The University of Sussex-led study – funded by the Nokia Research Centre and the European Research Council – is the first to find a way for users to feel what they are doing when interacting with displays projected on their hand.
Their SkinHaptics system relies on an array of ultrasound transmitters that when applied to the back of the hand, send sensations to the palm, which can therefore be left exposed to display the screen.
The device uses ‘time-reversal’ processing to send ultrasound waves through the hand.

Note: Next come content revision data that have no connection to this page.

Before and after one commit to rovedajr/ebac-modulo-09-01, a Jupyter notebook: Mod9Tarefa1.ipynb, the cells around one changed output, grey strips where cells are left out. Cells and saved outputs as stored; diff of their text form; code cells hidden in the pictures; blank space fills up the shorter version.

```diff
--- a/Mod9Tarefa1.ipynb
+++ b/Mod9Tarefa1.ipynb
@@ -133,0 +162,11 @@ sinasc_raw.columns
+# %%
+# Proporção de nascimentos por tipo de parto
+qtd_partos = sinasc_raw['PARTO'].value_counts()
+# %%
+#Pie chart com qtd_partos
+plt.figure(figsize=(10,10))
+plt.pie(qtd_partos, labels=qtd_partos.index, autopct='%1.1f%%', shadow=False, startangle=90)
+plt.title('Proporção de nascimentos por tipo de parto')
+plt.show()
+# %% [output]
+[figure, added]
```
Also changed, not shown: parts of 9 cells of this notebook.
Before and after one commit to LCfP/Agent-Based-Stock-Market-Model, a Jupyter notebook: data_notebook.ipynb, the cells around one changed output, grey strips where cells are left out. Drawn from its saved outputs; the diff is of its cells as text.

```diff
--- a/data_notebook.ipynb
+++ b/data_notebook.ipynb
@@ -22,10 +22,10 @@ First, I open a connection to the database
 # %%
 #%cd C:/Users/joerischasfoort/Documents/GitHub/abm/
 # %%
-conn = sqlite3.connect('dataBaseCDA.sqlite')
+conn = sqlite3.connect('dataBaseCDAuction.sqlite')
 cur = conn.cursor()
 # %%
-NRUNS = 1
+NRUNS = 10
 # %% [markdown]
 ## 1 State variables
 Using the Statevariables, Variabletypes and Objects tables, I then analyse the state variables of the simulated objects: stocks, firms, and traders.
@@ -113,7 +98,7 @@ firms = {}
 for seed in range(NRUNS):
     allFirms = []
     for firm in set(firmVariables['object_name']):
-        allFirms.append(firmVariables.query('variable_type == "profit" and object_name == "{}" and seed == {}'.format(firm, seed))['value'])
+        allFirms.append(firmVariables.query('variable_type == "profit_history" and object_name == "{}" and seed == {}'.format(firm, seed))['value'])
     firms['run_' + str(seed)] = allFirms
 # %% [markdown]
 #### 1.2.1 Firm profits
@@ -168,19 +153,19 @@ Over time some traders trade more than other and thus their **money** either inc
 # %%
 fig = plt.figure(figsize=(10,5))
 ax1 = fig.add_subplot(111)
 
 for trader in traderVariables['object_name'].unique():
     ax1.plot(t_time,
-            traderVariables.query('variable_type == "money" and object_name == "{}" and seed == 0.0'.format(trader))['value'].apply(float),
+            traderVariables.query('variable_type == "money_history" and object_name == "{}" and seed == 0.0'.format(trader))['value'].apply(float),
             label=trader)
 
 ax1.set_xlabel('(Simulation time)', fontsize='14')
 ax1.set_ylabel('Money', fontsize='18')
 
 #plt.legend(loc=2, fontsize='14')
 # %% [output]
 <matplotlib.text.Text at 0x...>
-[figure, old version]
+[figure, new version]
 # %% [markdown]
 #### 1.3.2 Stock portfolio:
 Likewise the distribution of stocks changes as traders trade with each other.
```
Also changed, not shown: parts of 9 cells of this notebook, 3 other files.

This technique is effectively like ripples in water but in reverse — as the ultrasound waves enter through the back of the hand they begin as broad pulses that actually become more targeted as they move through to the other side, landing at a specific point on the palm.
Professor Sriram Subramanian, who leads the research team at the University of Sussex, says that technologies will inevitably need to engage other senses, such as touch, as we enter what designers are calling an eye-free age of technology.
Wearables are already big business and will only get bigger, But as we wear technology more, it gets smaller and we look at it less, and therefore multisensory capabilities become much more important.
If you imagine you are on your bike and want to change the volume control on your smartwatch, the interaction space on the watch is very small.
So companies are looking at how to extend this space to the hand of the user.
What we offer people is the ability to feel their actions when they are interacting with the hand.
You can see a prototype of the SkinHaptics system demonstrated in the video below.